Even when the parents are overrepresented in the population that voted, the district needs to look at the degree to which the potential vote within the parent population was maximized. If parents represent 23 percent of the voter file, but comprise 34 percent of the population that voted, an initial conclusion could be that parents participated strongly in the election. But if only 43 percent of all registered parents actually cast a ballot, the initial conclusion needs modification. Leaving that many parents home on Election Day means the campaign in support of the district’s proposal failed to maximize impact from the parent vote. Such a situation can cost the district on Election Day.

The same applies to voters identified by the campaign as supporters. Many techniques can be used to develop a list of tax supporters, but all rely on campaign volunteers asking community members if they will support the district’s tax proposal. After Election Day, look at how well this population performed. Are identified supporters over- or underrepresented in the population that voted? What percentage of the population of supporters cast ballots?

Even if supporters are overrepresented in the election as compared to their proportion of the voter file, the campaign may not be satisfied with the actual percentage casting ballots. In our experience, we have seen results ranging from a dismal 33 percent of supporters participating up to an outstanding 95 percent of identified supporters casting ballots.

Finally, a post-election analysis should examine how the election being evaluated compares to other recent elections. In most communities, elections develop specific characteristics. A November election to elect a governor or the president will attract a much younger, more male population than a primary or school board election. The latter generally attracts a population that is older, more female and more likely to vote in any election held in the area. Comparing the demographic characteristics of the election a district just held to others held during the last few years will help in planning the district’s next successful election.

Planning Ahead

According to Merriam Webster’s Collegiate Dictionary, an autopsy is a “critical examination, evaluation or assessment of someone or something past.” The purpose of looking back, of course, is to determine what happened and why.


The foundation for success at the ballot box begins with a similar examination of what happened during prior elections conducted within the district.

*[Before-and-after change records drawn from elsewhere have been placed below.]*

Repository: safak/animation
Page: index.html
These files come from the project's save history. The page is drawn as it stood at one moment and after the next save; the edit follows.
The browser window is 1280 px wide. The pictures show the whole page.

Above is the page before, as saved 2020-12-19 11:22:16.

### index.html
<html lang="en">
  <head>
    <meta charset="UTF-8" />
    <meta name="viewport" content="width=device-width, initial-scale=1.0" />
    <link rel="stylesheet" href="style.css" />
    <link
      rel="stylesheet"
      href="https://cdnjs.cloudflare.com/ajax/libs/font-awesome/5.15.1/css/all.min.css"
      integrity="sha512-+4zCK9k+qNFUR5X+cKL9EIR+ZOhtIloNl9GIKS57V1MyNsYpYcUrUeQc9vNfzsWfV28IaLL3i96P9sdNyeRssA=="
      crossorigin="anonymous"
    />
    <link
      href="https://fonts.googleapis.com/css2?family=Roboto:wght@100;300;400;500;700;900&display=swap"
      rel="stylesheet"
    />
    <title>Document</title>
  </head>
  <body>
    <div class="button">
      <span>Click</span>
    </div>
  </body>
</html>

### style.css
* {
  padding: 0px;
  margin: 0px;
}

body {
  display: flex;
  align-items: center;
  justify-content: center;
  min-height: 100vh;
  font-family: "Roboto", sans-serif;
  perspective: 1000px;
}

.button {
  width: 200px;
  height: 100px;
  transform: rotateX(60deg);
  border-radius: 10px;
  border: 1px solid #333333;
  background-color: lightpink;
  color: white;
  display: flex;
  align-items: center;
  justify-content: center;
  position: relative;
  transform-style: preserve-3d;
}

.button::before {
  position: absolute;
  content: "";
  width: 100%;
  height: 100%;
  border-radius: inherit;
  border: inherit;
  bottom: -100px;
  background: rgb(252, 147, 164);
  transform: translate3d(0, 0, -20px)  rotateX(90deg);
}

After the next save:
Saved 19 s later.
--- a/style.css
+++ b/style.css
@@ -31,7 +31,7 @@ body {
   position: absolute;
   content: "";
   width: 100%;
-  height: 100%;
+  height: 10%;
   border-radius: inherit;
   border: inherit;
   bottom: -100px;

Like the medical examiners in “Crossing Jordan,” successful school leaders need to piece together disconnected clues about voter behavior, demographic tendencies and turnout under various conditions.

Reconstructing this forensic puzzle, in combination with other steps in a comprehensive planning model, provides the foundation for an effective campaign and guides the critical steps of voter identification and a get-out-the-vote effort—key ingredients to achieving success in your next finance election.

Don Lifto, a consultant on school finance, is superintendent of Northeast Metro 916 Intermediate School District, 3300 Century Ave. North, White Bear Lake, MN 55110. E-mail: dlifto@nemetro.k12.mn.us. Bradford Senden is the managing partner at the Center for Community Opinion in San Ramon, Calif. They are co-authors of School Finance Elections: A Comprehensive Model for Success (Scarecrow Press).